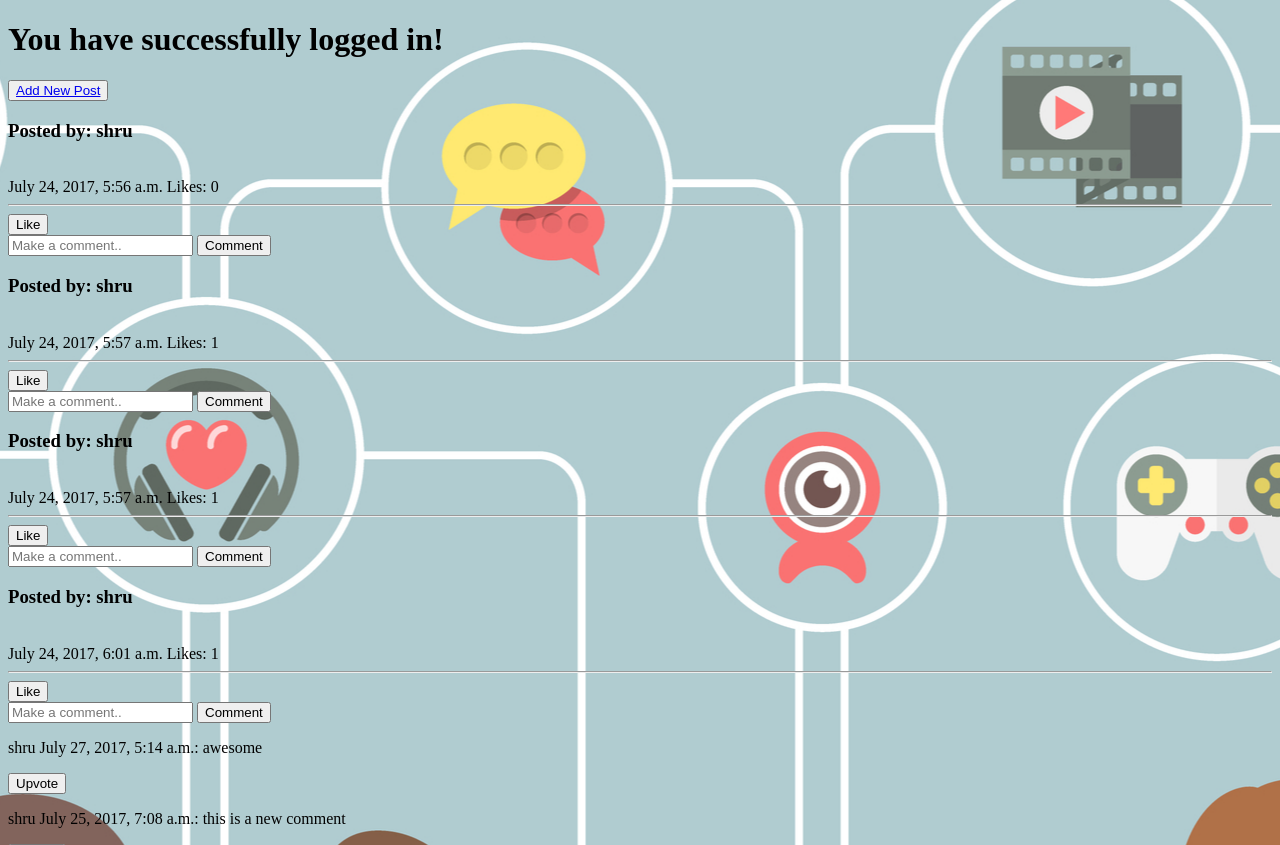
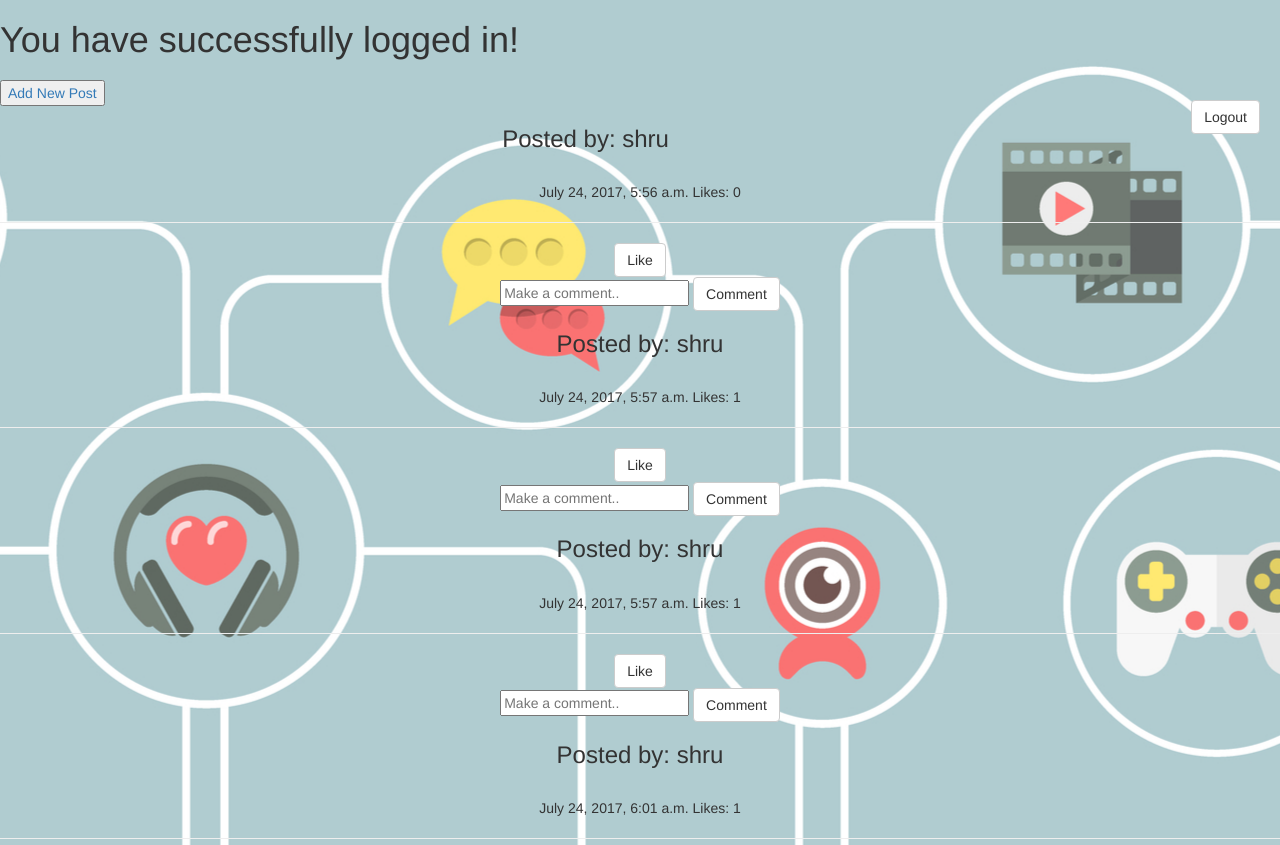
Before and after one commit to shruti9619/instaClone, a Django app: template myApp/templates/login_success.html in a window 1280 px wide. Shown: the top 845 px of the page. Run offline with Django 3.2, Linux system fonts and the light colour scheme; the template is opened without the code that fills it: values that come from a table or form of the project are taken from there, others are empty; data comes from the database, SQL or seed files in the repository; both versions use the stored data as it was after the commit; some libraries are stand-ins or nearby versions.

Commit message:
Logout feature added

```diff
--- a/instaClone/urls.py
+++ b/instaClone/urls.py
@@ -15,10 +15,11 @@ Including another URLconf
 """
 from django.conf.urls import url
 from django.contrib import admin
-from myApp.views import signup_view, login_view, login_success_view, post_view, like_view, comment_view, upvote_view
+from myApp.views import signup_view, login_view,logout_view, login_success_view, post_view, like_view, comment_view, upvote_view
 
 
 urlpatterns = [
+    url('logout/', logout_view),
     url('upvote/', upvote_view),
     url('comment/',comment_view),
     url('like/',like_view),
--- a/myApp/forms.py
+++ b/myApp/forms.py
@@ -28,4 +28,4 @@ class LikeForm(forms.ModelForm):
 class CommentForm(forms.ModelForm):
     class Meta:
         model = Comment
-        fields = ['comment_text', 'post']
+        fields = ['comment_text', 'post', 'id']
--- a/myApp/templates/login_success.html
+++ b/myApp/templates/login_success.html
@@ -4,15 +4,33 @@
     <meta charset="UTF-8">
     <title>Welcome back SocioKid</title>
     {% load staticfiles %}
+
+       <!-- Latest compiled and minified CSS -->
+<link rel="stylesheet" href="https://maxcdn.bootstrapcdn.com/bootstrap/3.3.7/css/bootstrap.min.css">
+
+<!-- jQuery library -->
+<script src="https://ajax.googleapis.com/ajax/libs/jquery/3.2.1/jquery.min.js"></script>
+
+<!-- Latest compiled JavaScript -->
+<script src="https://maxcdn.bootstrapcdn.com/bootstrap/3.3.7/js/bootstrap.min.js"></script>
+
+
+
+
 </head>
 <body class="backgroundcol" style="background: url('{% static 'images/backgroundkids.jpg' %}') no-repeat center center fixed; ">
 <h1>You have successfully logged in!</h1>
 
 <h3>{{msg}}</h3>
 <button><a href="post/">Add New Post</a></button>
-
+<div style="float: right; padding: 20px; ">
+<form action="/logout/" method="POST">
+    {% csrf_token %}
+    <input type="submit" class="btn btn-default" value="Logout">
+</form>
+</div>
 {% for post in posts %}
-
+<div style="text-align: center;">
 <div>
     <h3> Posted by: {{ post.user.username }}</h3>
     <img src="{{ post.image_url }}">
@@ -75,7 +93,7 @@
       {% endfor %}
 
       </div>
-
+</div>
   {% endfor %}
 
 
```
Also changed, not shown: myApp/views.py (+39 -25 lines), db.sqlite3, 3 other files.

**Aim of the task**
Each line that contains the word "views" adds to the total; give the total for the material and nothing else.

**Solution to the exercise**
3